Health officials have continued to monitor a hybrid strain of the delta and omicron coronavirus known as “deltacron.”

In a Wednesday media briefing, Dr. Maria Van Kerkhove, the World Health Organization’s (WHO) COVID-19 technical lead, said that there are currently “very low levels” of detection of the potential variant. 

Deltacron has been reported in France, the Netherlands and Denmark and Reuters reported that researchers have identified 17 confirmed instances in both Europe and the U.S.

“We have not seen any change in the epidemiology with this recombinant. We haven’t seen any change in severity. But, there are many studies that are underway,” Van Kerhove told reporters

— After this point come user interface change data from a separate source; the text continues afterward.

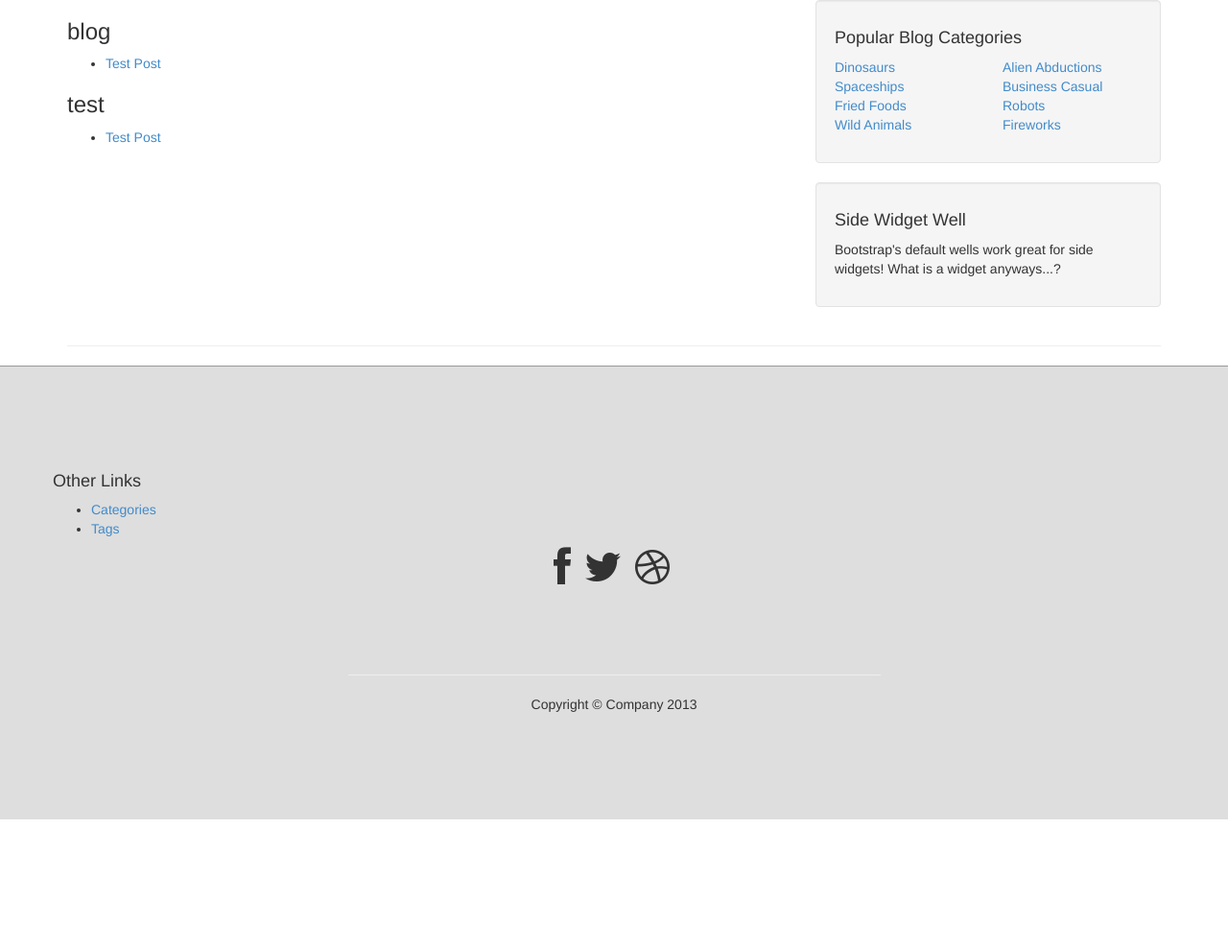
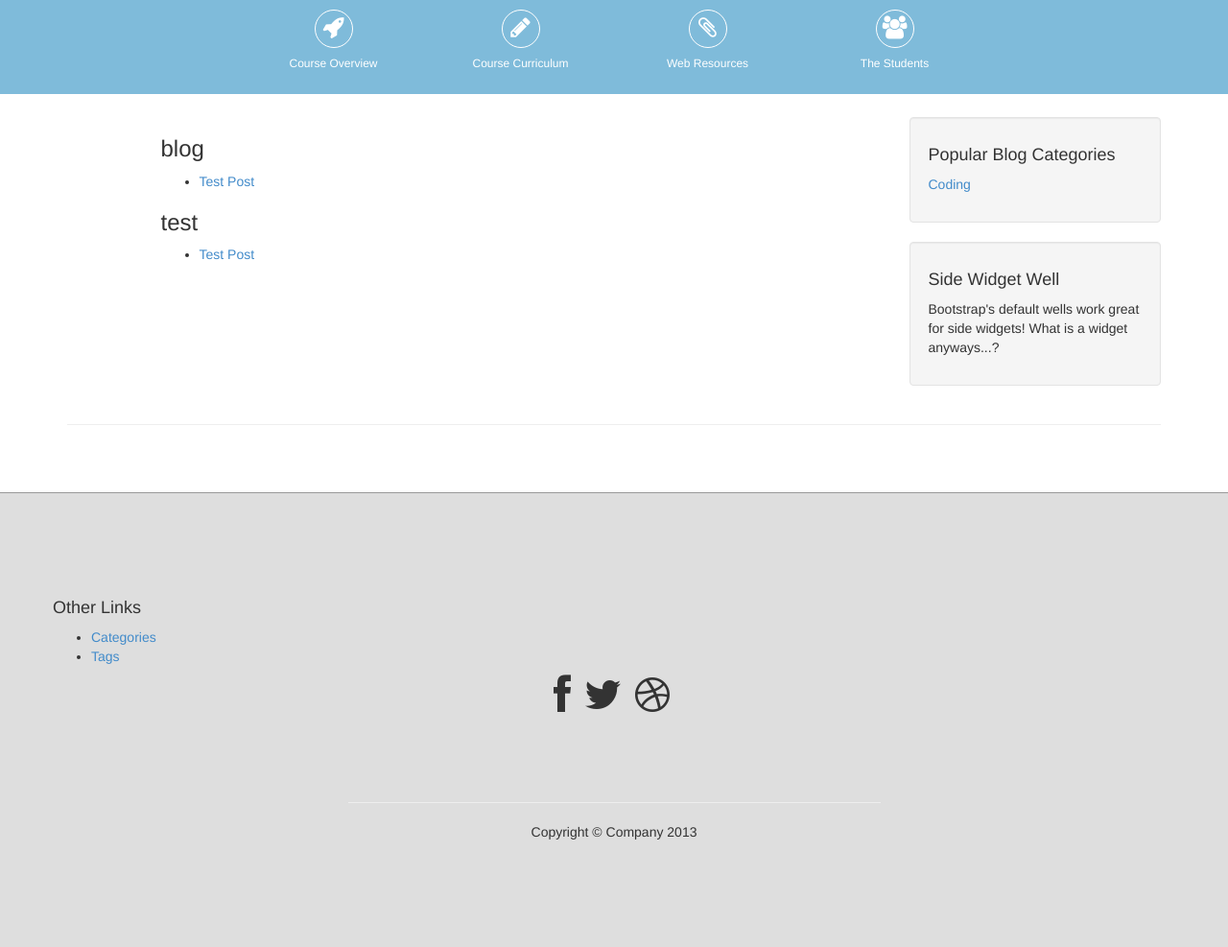
Before and after one commit to WebDevBootcamp/WebDevBootcamp.github.io, a Jekyll site: the page built from tags.html, in a window 1280 px wide. Shown: the whole page at 96% size. Built offline with Jekyll 4.4.1, drawn with Linux system fonts in a browser that asks for light colours; before the commit the page ends 900 px from its top, so only the background shows below that.

Commit message:
modified layouts, added discus commenting to posts

```diff
--- a/_layouts/default.html
+++ b/_layouts/default.html
@@ -5,50 +5,17 @@
 
 <body>
 
+    {% include main_nav.html %}
+
     <div class="container">
 
         <div class="row">
-            <div class="col-lg-8">
+            <div class="col-lg-7 col-lg-offset-1">
               {{ content }}
             </div>
 
-            <div class="col-lg-4">
-                <!-- /well -->
-                <div class="well">
-                    <h4>Popular Blog Categories</h4>
-                    <div class="row">
-                        <div class="col-lg-6">
-                            <ul class="list-unstyled">
-                                <li><a href="#dinosaurs">Dinosaurs</a>
-                                </li>
-                                <li><a href="#spaceships">Spaceships</a>
-                                </li>
-                                <li><a href="#fried-foods">Fried Foods</a>
-                                </li>
-                                <li><a href="#wild-animals">Wild Animals</a>
-                                </li>
-                            </ul>
-                        </div>
-                        <div class="col-lg-6">
-                            <ul class="list-unstyled">
-                                <li><a href="#alien-abductions">Alien Abductions</a>
-                                </li>
-                                <li><a href="#business-casual">Business Casual</a>
-                                </li>
-                                <li><a href="#robots">Robots</a>
-                                </li>
-                                <li><a href="#fireworks">Fireworks</a>
-                                </li>
-                            </ul>
-                        </div>
-                    </div>
-                </div>
-                <!-- /well -->
-                <div class="well">
-                    <h4>Side Widget Well</h4>
-                    <p>Bootstrap's default wells work great for side widgets! What is a widget anyways...?</p>
-                </div>
-                <!-- /well -->
+            <div class="col-lg-3 col-lg-offset-1">
+              {% include sidebar.html %}
             </div>
         </div>
 
@@ -57,7 +24,7 @@
     </div>
     <!-- /.container -->
 
-    {% include footer.html %}
+    {% include footer.html class="content" %}
 
 </body>
 
--- a/_layouts/home.html
+++ b/_layouts/home.html
@@ -7,7 +7,9 @@
 <body>
 
     {% include side_menu.html %}
-    {% include main_nav.html %}
+
+    {% include callout.html %}
+    {% include main_nav.html extended="true" %}
 
      {{ content }}
 
```
Also changed, not shown: _layouts/post.html (+15 -52 lines).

“Unfortunately, we do expect to see recombinants because this is what viruses do, they change over time,” she noted. “We’re seeing a very intense level of circulation. We are seeing this virus infect animals, with the possibility of infecting humans again. So again, the pandemic is far from over.”

Van Kerkhove called for a renewed focus on reducing the spread of the COVID-19. 

In January, when cases of deltacron were first reported, some labeled deltacron a “scariant,”, with scientists expressing skepticism over its existence. 

In February, health officials in the United Kingdom officially began to monitor deltacron after it was identified in a patient, according to the country’s Health Security Agency. 

Now, health experts say it’s too soon for people to worry about it. 

William Hanage, an epidemiologist at the Harvard T.H. Chan School of Public Health, told USA Today on Thursday that Deltacron is only a variant if it produces a large number of cases. 

“So no, if it’s not causing lots of cases, people don’t need to be concerned,” he advised. 

Lee said that researchers can learn from deltacron’s development to understand more about how the virus evolves, including its transmissibility and severity.